In the material below, find each line that contains the word "form" and copy it.

#####

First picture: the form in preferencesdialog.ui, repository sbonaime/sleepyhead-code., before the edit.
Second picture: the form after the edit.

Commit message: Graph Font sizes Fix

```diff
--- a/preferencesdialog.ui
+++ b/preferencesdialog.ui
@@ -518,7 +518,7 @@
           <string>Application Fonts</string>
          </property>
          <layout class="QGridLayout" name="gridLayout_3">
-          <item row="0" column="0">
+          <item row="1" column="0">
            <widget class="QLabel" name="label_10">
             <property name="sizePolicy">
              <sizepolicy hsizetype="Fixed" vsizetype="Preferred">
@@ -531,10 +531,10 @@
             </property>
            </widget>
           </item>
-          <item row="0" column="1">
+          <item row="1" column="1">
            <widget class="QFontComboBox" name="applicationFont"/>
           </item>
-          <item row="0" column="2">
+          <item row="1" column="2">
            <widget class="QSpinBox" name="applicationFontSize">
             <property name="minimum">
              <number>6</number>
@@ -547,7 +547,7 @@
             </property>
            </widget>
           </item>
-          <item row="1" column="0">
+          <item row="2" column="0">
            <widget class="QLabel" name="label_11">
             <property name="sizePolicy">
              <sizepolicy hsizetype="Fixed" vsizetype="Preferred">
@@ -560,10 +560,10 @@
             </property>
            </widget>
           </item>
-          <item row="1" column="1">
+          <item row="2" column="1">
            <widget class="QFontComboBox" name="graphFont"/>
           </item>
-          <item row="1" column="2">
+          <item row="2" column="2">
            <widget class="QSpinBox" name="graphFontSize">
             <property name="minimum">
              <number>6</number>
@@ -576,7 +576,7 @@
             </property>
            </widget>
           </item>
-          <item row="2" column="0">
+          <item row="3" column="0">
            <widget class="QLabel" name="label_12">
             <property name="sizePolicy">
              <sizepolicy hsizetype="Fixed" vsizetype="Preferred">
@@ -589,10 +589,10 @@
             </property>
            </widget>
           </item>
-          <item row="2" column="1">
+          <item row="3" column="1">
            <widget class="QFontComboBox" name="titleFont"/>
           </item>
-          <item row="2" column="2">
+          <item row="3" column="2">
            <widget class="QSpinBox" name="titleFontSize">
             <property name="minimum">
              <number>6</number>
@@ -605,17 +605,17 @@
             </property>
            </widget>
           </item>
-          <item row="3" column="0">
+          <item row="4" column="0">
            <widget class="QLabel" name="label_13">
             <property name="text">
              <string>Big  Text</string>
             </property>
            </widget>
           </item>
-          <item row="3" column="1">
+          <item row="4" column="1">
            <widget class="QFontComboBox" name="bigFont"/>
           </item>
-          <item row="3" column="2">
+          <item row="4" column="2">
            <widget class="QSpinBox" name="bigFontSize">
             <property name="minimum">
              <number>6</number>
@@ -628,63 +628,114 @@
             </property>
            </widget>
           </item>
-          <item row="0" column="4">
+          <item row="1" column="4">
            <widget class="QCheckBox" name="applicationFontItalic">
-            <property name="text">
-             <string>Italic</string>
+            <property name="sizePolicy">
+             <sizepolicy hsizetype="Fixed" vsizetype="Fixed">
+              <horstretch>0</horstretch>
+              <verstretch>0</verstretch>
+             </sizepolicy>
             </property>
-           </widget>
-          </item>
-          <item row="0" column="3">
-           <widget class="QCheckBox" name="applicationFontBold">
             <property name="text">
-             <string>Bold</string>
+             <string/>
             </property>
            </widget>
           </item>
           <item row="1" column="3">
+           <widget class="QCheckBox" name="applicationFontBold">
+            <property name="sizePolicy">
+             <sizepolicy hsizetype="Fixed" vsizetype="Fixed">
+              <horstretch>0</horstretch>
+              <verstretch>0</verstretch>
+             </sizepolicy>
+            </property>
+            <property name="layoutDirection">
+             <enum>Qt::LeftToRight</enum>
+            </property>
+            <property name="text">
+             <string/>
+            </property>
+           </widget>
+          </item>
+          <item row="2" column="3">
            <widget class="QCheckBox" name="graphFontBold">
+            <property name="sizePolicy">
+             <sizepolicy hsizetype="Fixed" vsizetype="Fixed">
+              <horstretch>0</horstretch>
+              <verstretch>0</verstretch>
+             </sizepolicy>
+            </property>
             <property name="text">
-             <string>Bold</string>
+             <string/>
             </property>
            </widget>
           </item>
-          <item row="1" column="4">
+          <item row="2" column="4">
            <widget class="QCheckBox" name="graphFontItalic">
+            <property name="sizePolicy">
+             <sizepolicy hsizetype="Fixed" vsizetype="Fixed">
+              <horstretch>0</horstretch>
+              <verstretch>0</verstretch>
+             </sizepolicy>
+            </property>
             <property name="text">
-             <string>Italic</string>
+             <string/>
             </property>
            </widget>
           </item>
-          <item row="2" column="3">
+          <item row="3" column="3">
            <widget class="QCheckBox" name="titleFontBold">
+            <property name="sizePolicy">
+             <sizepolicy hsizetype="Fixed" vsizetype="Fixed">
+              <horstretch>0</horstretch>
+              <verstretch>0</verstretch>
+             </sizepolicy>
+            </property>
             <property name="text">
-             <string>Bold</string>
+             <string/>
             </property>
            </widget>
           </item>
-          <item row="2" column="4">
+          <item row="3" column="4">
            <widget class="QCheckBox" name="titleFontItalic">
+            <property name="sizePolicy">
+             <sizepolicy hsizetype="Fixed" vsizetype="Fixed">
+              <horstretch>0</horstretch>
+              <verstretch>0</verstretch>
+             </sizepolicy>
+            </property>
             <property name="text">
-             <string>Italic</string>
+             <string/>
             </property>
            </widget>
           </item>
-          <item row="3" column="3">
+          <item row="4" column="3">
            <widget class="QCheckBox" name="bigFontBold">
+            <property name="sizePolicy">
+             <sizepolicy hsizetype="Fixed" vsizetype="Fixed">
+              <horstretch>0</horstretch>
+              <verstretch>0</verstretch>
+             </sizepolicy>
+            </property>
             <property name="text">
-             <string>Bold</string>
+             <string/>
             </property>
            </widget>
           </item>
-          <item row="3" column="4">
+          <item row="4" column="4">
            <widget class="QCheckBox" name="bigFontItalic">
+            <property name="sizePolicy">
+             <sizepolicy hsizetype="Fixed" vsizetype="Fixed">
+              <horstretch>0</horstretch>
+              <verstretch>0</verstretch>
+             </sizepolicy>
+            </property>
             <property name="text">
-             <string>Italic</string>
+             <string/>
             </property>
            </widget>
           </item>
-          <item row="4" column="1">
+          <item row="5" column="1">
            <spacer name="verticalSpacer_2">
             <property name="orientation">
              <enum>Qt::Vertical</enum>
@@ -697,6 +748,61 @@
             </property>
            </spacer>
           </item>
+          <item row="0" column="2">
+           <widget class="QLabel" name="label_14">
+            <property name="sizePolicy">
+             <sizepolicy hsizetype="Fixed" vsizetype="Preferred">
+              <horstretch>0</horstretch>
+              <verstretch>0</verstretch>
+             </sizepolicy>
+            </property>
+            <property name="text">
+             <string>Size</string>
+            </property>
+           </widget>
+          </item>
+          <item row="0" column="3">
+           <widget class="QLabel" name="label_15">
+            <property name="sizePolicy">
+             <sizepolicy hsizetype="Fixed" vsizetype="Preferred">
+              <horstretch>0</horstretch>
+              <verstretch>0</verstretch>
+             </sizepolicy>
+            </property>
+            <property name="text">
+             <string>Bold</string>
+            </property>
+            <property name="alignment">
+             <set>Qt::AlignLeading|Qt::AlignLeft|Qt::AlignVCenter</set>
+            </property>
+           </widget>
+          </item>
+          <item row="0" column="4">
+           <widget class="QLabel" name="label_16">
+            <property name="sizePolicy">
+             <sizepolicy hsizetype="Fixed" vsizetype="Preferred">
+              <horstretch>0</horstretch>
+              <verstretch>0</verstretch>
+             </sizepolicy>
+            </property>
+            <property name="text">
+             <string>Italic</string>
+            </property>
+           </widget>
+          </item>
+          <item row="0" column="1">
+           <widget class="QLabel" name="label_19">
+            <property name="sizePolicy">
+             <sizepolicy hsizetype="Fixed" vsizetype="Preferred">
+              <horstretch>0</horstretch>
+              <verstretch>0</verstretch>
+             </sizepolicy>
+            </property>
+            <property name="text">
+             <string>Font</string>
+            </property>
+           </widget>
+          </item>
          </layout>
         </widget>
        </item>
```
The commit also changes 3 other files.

#####

• [Solution below]
First picture: the form in preferencesdialog.ui, repository sbonaime/sleepyhead-code., before the edit.
Second picture: the form after the edit.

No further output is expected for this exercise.